Jill Kelley is an ‘honorary consul’ of South Korea
Jill Kelley, the Tampa socialite connected to ISAF Commander John Allen and former CIA Director David Petraeus, is an "honorary consul" of South Korea, a diplomatic official with direct knowledge of the arrangement told The Cable. "She is an ‘honorary consul’ of the Republic of Korea," the official said. "She assumed this position last August thanks ...
Jill Kelley, the Tampa socialite connected to ISAF Commander John Allen and former CIA Director David Petraeus, is an "honorary consul" of South Korea, a diplomatic official with direct knowledge of the arrangement told The Cable.
"She is an ‘honorary consul’ of the Republic of Korea," the official said. "She assumed this position last August thanks to her good connections and network."
The position of honorary consul is symbolic and has no official responsibilities, the official said.
"She does not work as a real consul.
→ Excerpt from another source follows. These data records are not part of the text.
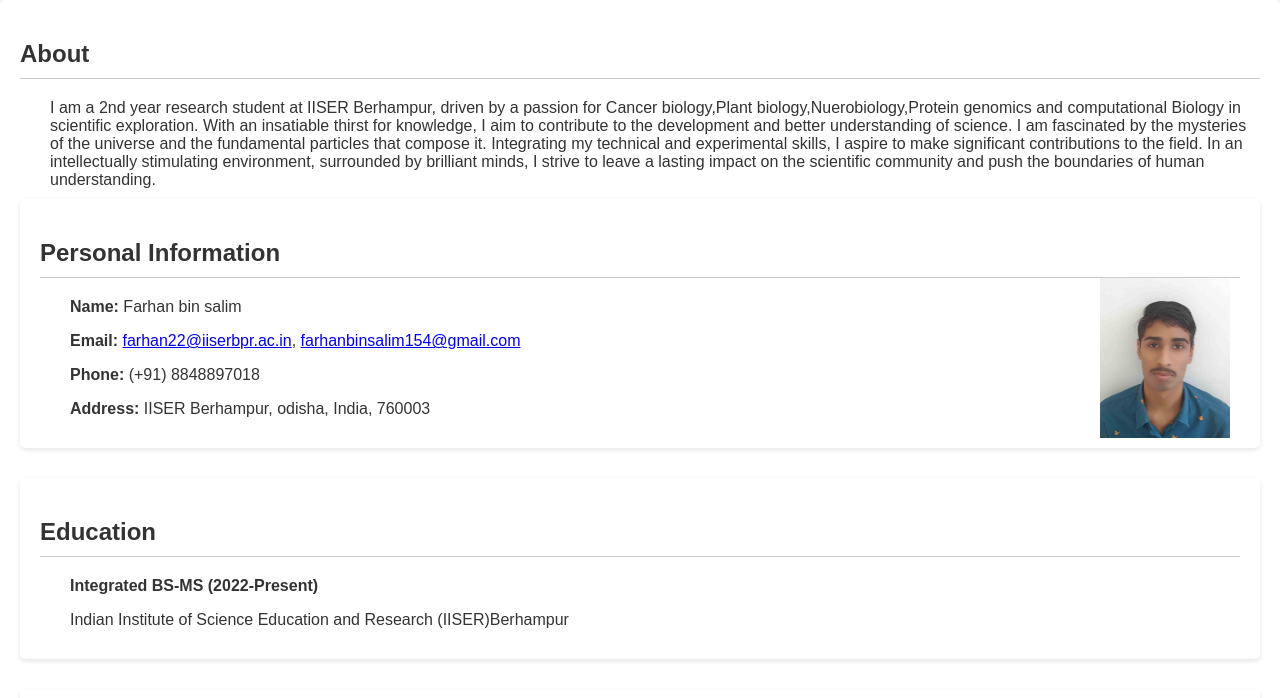
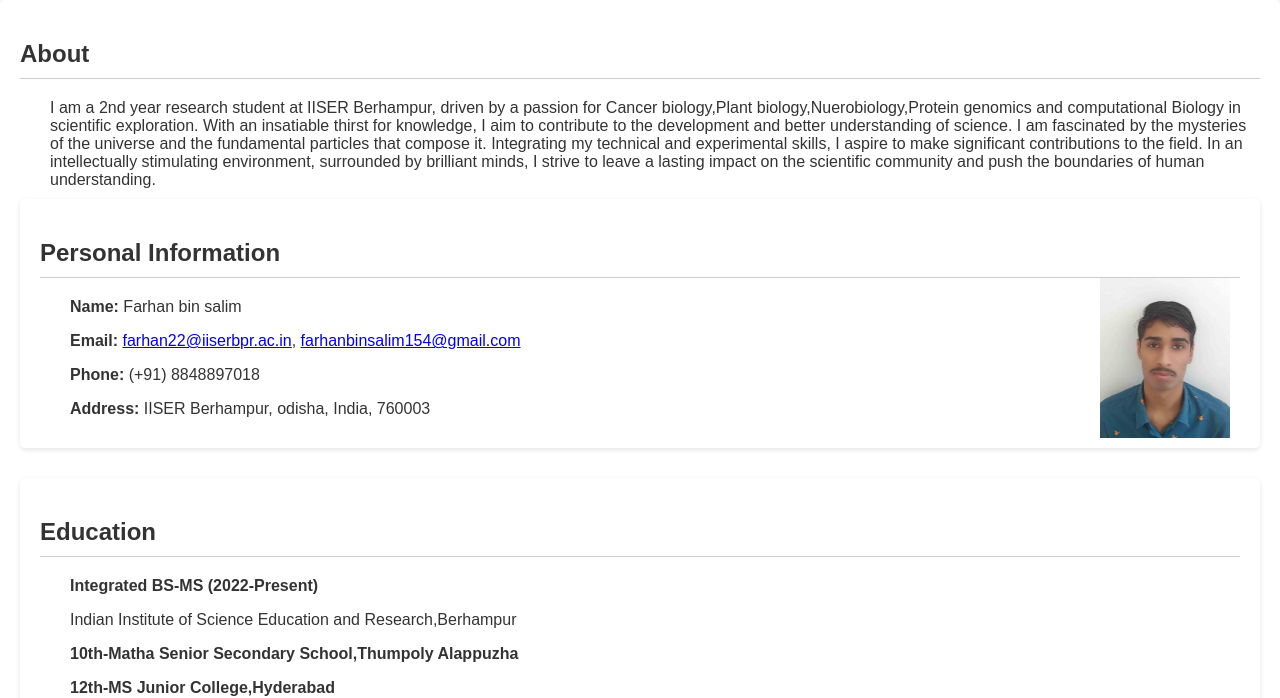
Before and after one commit to farhanbinsalim/resume.1, a plain HTML site: page index.html in a window 1280 px wide. Shown: the part 108-806 px from the top of the page. Drawn offline with Linux system fonts and the light colour scheme.

Commit message:
Update index.html.

```diff
--- a/index.html
+++ b/index.html
@@ -82,7 +82,9 @@
         <h2>Education</h2>
         <div class="content">
             <p><strong>Integrated BS-MS (2022-Present)</strong></p>
-            <p>Indian Institute of Science Education and Research (IISER)Berhampur</p>
+            <p>Indian Institute of Science Education and Research,Berhampur</p>
+            <p><strong>10th-Matha Senior Secondary School,Thumpoly Alappuzha</strong></p>
+            <p><strong>12th-MS Junior College,Hyderabad</strong></p>
 
 
 
```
They play a role to improve the relationship between the ROK and the U.S.," the official said. "Jill Kelley helped to get support for [the Korea-U.S. Free Trade Agreement] and she arranged meetings between the ROK Ambassador to Washington and local businessmen when the ROK Ambassador visited the Tampa area."
There’s no implication that the South Korean government has anything to do with the growing scandal that involves Kelly, Allen, Petraeus, and Paula Broadwell, Petraeus’s biographer and alleged mistress. But her work on behalf of the South Koreans may explain some of the 20,000 to 30,000 pages of e-mails between her and Allen that the Defense Department’s Inspector General’s office is investigating now.
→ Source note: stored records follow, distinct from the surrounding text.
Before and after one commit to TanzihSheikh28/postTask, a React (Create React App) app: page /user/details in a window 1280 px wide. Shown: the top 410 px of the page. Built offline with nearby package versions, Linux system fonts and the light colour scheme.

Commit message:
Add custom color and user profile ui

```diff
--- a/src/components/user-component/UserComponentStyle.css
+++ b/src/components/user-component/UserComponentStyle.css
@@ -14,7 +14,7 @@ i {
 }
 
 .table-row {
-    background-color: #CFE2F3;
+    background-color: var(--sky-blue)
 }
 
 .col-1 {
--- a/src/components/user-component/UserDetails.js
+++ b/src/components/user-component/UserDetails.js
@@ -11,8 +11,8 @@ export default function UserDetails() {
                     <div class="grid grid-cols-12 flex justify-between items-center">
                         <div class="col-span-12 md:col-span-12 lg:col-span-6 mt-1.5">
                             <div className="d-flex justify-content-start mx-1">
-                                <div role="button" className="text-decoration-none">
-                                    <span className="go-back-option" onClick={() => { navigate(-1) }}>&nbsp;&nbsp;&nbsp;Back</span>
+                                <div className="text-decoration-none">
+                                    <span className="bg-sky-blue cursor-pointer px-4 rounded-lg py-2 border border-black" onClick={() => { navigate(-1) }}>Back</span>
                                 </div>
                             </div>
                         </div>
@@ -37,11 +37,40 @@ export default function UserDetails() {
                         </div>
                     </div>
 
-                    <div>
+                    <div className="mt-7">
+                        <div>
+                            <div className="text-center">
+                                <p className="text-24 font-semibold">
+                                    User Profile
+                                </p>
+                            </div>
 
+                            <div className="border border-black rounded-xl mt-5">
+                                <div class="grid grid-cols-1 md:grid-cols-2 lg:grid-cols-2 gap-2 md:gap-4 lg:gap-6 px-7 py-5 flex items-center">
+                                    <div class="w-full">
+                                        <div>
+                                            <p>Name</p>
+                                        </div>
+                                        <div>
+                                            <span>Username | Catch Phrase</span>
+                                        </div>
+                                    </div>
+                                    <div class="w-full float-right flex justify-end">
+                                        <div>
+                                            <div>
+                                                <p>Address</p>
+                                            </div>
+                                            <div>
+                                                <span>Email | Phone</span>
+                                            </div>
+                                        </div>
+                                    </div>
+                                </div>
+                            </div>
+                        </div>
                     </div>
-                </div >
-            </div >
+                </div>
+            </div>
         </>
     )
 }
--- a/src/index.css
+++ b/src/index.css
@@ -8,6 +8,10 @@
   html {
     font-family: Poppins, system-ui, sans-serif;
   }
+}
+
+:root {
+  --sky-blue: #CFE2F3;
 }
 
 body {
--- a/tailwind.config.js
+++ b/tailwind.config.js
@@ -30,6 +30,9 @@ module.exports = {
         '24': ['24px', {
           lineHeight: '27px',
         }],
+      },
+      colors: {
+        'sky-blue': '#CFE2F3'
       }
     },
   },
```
Kelley does drive a Mercedes sedan with license plates that say "Honorary Consul," and she invoked her honorary diplomatic status in a Nov. 11 911 call when she was complaining about trespassers on her private property.
"I’m an honorary consul general, so I have inviolability, so they should not be able to cross my property," she told the 911 operator. "I don’t know if you want to get diplomatic protection involved as well, because that’s against the law to cross my property because, you know, it’s inviolable."
"Ok, no problem, I’ll let the officer know," the 911 operator responded.
In fact, "honorary" diplomats have no specific privileges or protections under the 1961 Vienna Convention on Diplomatic Relations and therefore her property is not actually ”inviolable" as a matter of international law.
A New York Post report today said that Kelley’s sister Natalie Kwaham had invoked Allen and Petraeus’s names in her custody battle. She also invoked in legal papers the names of Sens. John Kerry (D-MA) and Sheldon Whitehouse (D-RI). Spokesmen for Kerry and Whitehouse both said the senators had met Kwaham through Kwaham’s boyfriend Gerald Harrington, a Democratic Party fundraiser.
Calls to Kelley for comment were not returned.
Josh Rogin is a former staff writer at Foreign Policy. Twitter: @joshrogin
More from Foreign Policy
Chinese Hospitals Are Housing Another Deadly Outbreak
Authorities are covering up the spread of antibiotic-resistant pneumonia.
Henry Kissinger, Colossus on the World Stage
The late statesman was a master of realpolitik—whom some regarded as a war criminal.
The West’s False Choice in Ukraine
The crossroads is not between war and compromise, but between victory and defeat.
Washington wants to get tough on China, and the leaders of the House China Committee are in the driver’s seat.